enjoy your resurrection, day 17, into day 18

Once resurrected then what?

And what bits will be and which won’t?

What will society lose? the weakest and most vulnerable?

…or the sense that they are… having lost the sense of their welfare being our responsibility and of our meaning society.

There may never have been any society in general. But it is just as true to say there may never have been any body in general.

Of course there is the external society.

Of course there is the external body.

But neither the body nor society are relations to true externalities–until they include the experience of a society-of-others and a body-as-other.

Just this, or that which Lingis calls in his eponymous work the community of those who have nothing in common, is what is meant by bearing responsibility for the weakest and most vulnerable. And we might say making accountable the strongest and most powerful.

When do we experience the otherness of the body? When we are deprived of the touch of the other. Our own limbs start to feel eerily bereft as if they have lost touch with the sense they made before. Why did I have this hand if not to caress? Was it always meant to tap tap tap at the keyboard, to turn the pages, to work the remote, to slice and dice, to be endlessly scrubbed?

When do we experience the otherness of the body? When part of it is infected. Or afflicted. It is the opposite of a phantom limb. A dead limb. An arm in a cast. A dismembered member. A face, even, swollen and strange, only the eyes recognisable as our own.

When do we experience the otherness of society? When every other person we meet might be the potential carrier of a disease.

When part of it is infected. Or afflicted. …Perhaps even when part of society is afflicted with being weak, or poor, or vulnerable, we experience its otherness.

When we feel power over a part of society we are haunted by the feeling that we are the same as them. We want to deny it. Sometimes we can. Sometimes we cannot.

Levinas writes that this is the response to the address the other makes, the imperative she places on us to respond, and as Lingis takes on this thought, it is the stranger, the diseased one in the street, who reaches out his hand to us… making us responsible. Sometimes we can deny it. We might turn around to make sure we are not being seen turning away. Sometimes we cannot. We are haunted by that sick face… haunted by our own powerlessness to help. But what really were we being called on to do?

All we are being asked to do in order to get through the absence of treatment for COVID-19 is to treat society as infected.

We are not asked to deny those parts of society infected exist.

We are asked to cut them off.

resurrected, what will that do?

Fisher wrote that we are haunted by futures, our futures sometimes imagined glorious, sometimes perfidious, the possibility of which actually occurring is absent.

They are the phantom limbs of our current society, of our current social organisation. And they itch. And we scratch. A literary scratch there. A cinematic one here. Utopian here. Dystopian there.

At least we can take refuge in the thought we were not responsible and are not accountable for the not-coming-to-pass of futures, global, environmental or social.

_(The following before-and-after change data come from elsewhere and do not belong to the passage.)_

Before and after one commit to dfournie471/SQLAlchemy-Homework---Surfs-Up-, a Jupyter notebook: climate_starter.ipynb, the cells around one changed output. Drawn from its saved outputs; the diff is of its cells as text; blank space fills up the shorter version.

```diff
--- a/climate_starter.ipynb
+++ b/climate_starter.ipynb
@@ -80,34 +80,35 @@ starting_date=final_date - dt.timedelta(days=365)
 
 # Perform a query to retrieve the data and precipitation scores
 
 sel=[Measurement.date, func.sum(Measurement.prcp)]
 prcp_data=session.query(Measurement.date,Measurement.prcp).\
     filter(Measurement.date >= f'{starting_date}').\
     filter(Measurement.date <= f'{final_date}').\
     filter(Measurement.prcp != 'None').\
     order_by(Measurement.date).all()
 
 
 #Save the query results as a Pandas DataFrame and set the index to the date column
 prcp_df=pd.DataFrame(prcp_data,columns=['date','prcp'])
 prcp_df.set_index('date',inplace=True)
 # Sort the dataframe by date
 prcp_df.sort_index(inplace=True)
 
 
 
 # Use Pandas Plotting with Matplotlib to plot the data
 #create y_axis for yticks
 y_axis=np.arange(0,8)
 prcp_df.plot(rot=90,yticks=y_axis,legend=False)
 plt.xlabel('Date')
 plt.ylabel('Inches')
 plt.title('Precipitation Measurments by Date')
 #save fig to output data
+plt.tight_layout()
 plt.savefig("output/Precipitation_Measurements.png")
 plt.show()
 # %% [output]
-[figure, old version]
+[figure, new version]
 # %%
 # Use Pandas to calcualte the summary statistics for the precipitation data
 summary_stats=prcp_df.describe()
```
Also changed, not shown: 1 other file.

We can take refuge in the thought we are responsible and accountable only for our individual ones. That we did not put away savings for a son or daughter; that we did not buy health insurance… that our private dream was never realised …

But this presence of those present who are cut off because infected…

can we take refuge in the thought we were forced to

cut them off?

(Thank you Gloria Chan-Sook Kim whose phrase ‘phantom touch’ in a post to the <<empyre>> listserv gave occasion to think these thoughts.)